Assigned task —
Below are records to reproduce in full; copy them exactly but keep the pictures out.

***

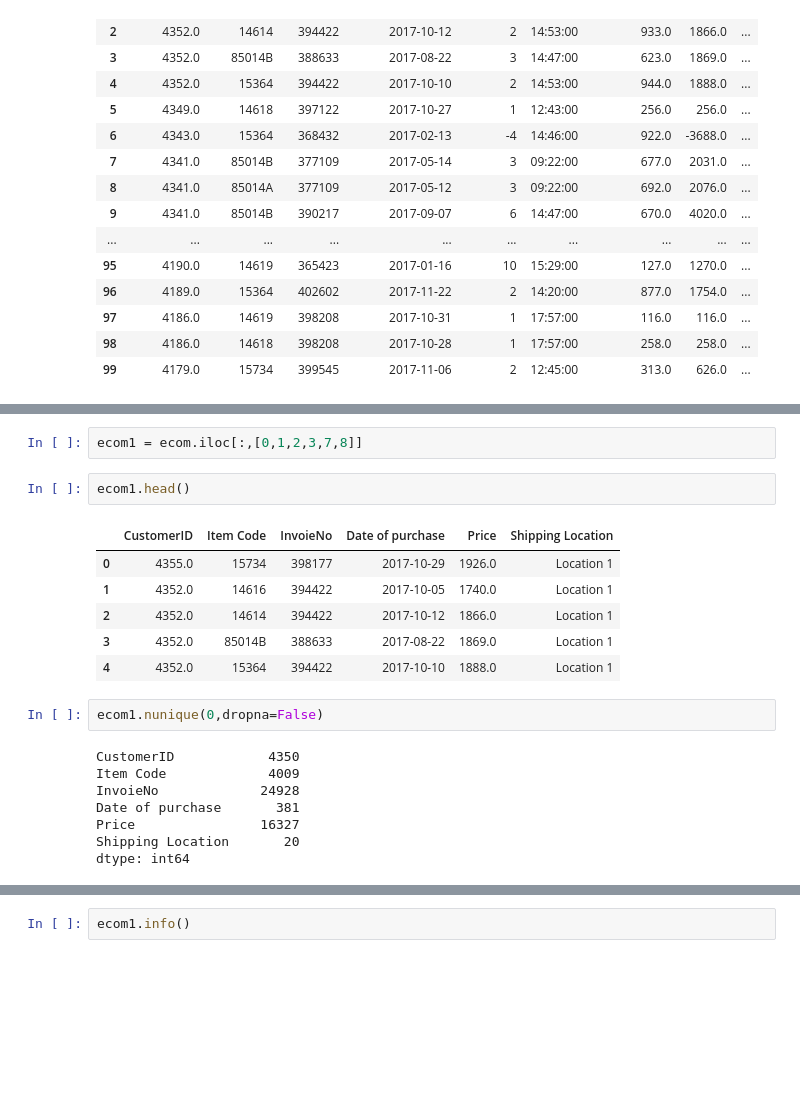
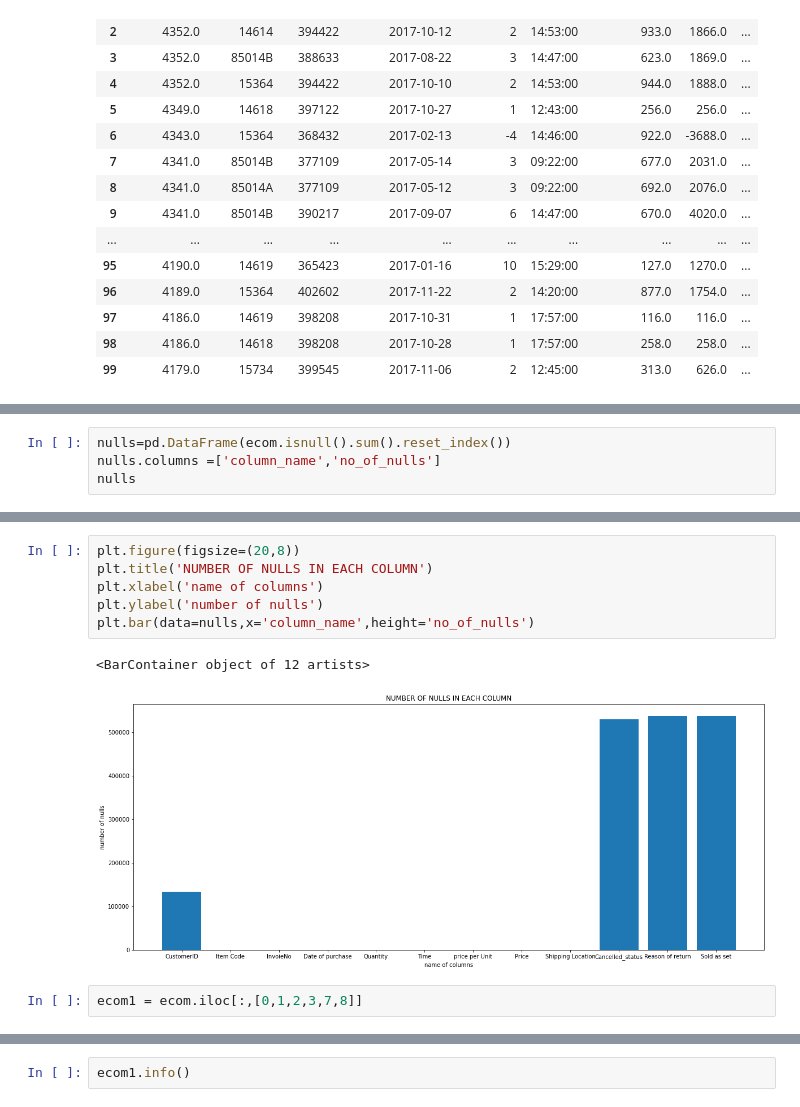
Before and after one commit to aditigawali/ecomanalytics, a Jupyter notebook: ecomanalytics-checkpoint.ipynb, the cells around one changed output, grey strips where cells are left out. Drawn from its saved outputs; the diff is of its cells as text; blank space fills up the shorter version.

```diff
--- a/ecomanalytics-checkpoint.ipynb
+++ b/ecomanalytics-checkpoint.ipynb
@@ -27,0 +31,4 @@ ecom.head(100)
+# %%
+nulls=pd.DataFrame(ecom.isnull().sum().reset_index())
+nulls.columns =['column_name','no_of_nulls']
+nulls
@@ -28,21 +49,11 @@ ecom.head(100)
+# %%
+plt.figure(figsize=(20,8))
+plt.title('NUMBER OF NULLS IN EACH COLUMN')
+plt.xlabel('name of columns')
+plt.ylabel('number of nulls')
+plt.bar(data=nulls,x='column_name',height='no_of_nulls')
+# %% [output]
+<BarContainer object of 12 artists>
+[figure, added]
 # %%
 ecom1 = ecom.iloc[:,[0,1,2,3,7,8]]
-# %%
-ecom1.head()
-# %% [output]
-|  | CustomerID | Item Code | InvoieNo | Date of purchase | Price | Shipping Location |
-| 0 | 4355.0 | 15734 | 398177 | 2017-10-29 | 1926.0 | Location 1 |
-| 1 | 4352.0 | 14616 | 394422 | 2017-10-05 | 1740.0 | Location 1 |
-| 2 | 4352.0 | 14614 | 394422 | 2017-10-12 | 1866.0 | Location 1 |
-| 3 | 4352.0 | 85014B | 388633 | 2017-08-22 | 1869.0 | Location 1 |
-| 4 | 4352.0 | 15364 | 394422 | 2017-10-10 | 1888.0 | Location 1 |
-# %%
-ecom1.nunique(0,dropna=False)
-# %% [output]
-CustomerID            4350
-Item Code             4009
-InvoieNo             24928
-Date of purchase       381
-Price                16327
-Shipping Location       20
-dtype: int64
```
Also changed, not shown: parts of 39 cells of this notebook.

***

Answer section —
Before and after one commit to aditigawali/ecomanalytics, a Jupyter notebook: ecomanalytics-checkpoint.ipynb, the cells around one changed output, grey strips where cells are left out. Drawn from its saved outputs; the diff is of its cells as text; blank space fills up the shorter version.

```diff
--- a/ecomanalytics-checkpoint.ipynb
+++ b/ecomanalytics-checkpoint.ipynb
@@ -27,0 +31,4 @@ ecom.head(100)
+# %%
+nulls=pd.DataFrame(ecom.isnull().sum().reset_index())
+nulls.columns =['column_name','no_of_nulls']
+nulls
@@ -28,21 +49,11 @@ ecom.head(100)
+# %%
+plt.figure(figsize=(20,8))
+plt.title('NUMBER OF NULLS IN EACH COLUMN')
+plt.xlabel('name of columns')
+plt.ylabel('number of nulls')
+plt.bar(data=nulls,x='column_name',height='no_of_nulls')
+# %% [output]
+<BarContainer object of 12 artists>
+[figure, added]
 # %%
 ecom1 = ecom.iloc[:,[0,1,2,3,7,8]]
-# %%
-ecom1.head()
-# %% [output]
-|  | CustomerID | Item Code | InvoieNo | Date of purchase | Price | Shipping Location |
-| 0 | 4355.0 | 15734 | 398177 | 2017-10-29 | 1926.0 | Location 1 |
-| 1 | 4352.0 | 14616 | 394422 | 2017-10-05 | 1740.0 | Location 1 |
-| 2 | 4352.0 | 14614 | 394422 | 2017-10-12 | 1866.0 | Location 1 |
-| 3 | 4352.0 | 85014B | 388633 | 2017-08-22 | 1869.0 | Location 1 |
-| 4 | 4352.0 | 15364 | 394422 | 2017-10-10 | 1888.0 | Location 1 |
-# %%
-ecom1.nunique(0,dropna=False)
-# %% [output]
-CustomerID            4350
-Item Code             4009
-InvoieNo             24928
-Date of purchase       381
-Price                16327
-Shipping Location       20
-dtype: int64
```
Also changed, not shown: parts of 39 cells of this notebook.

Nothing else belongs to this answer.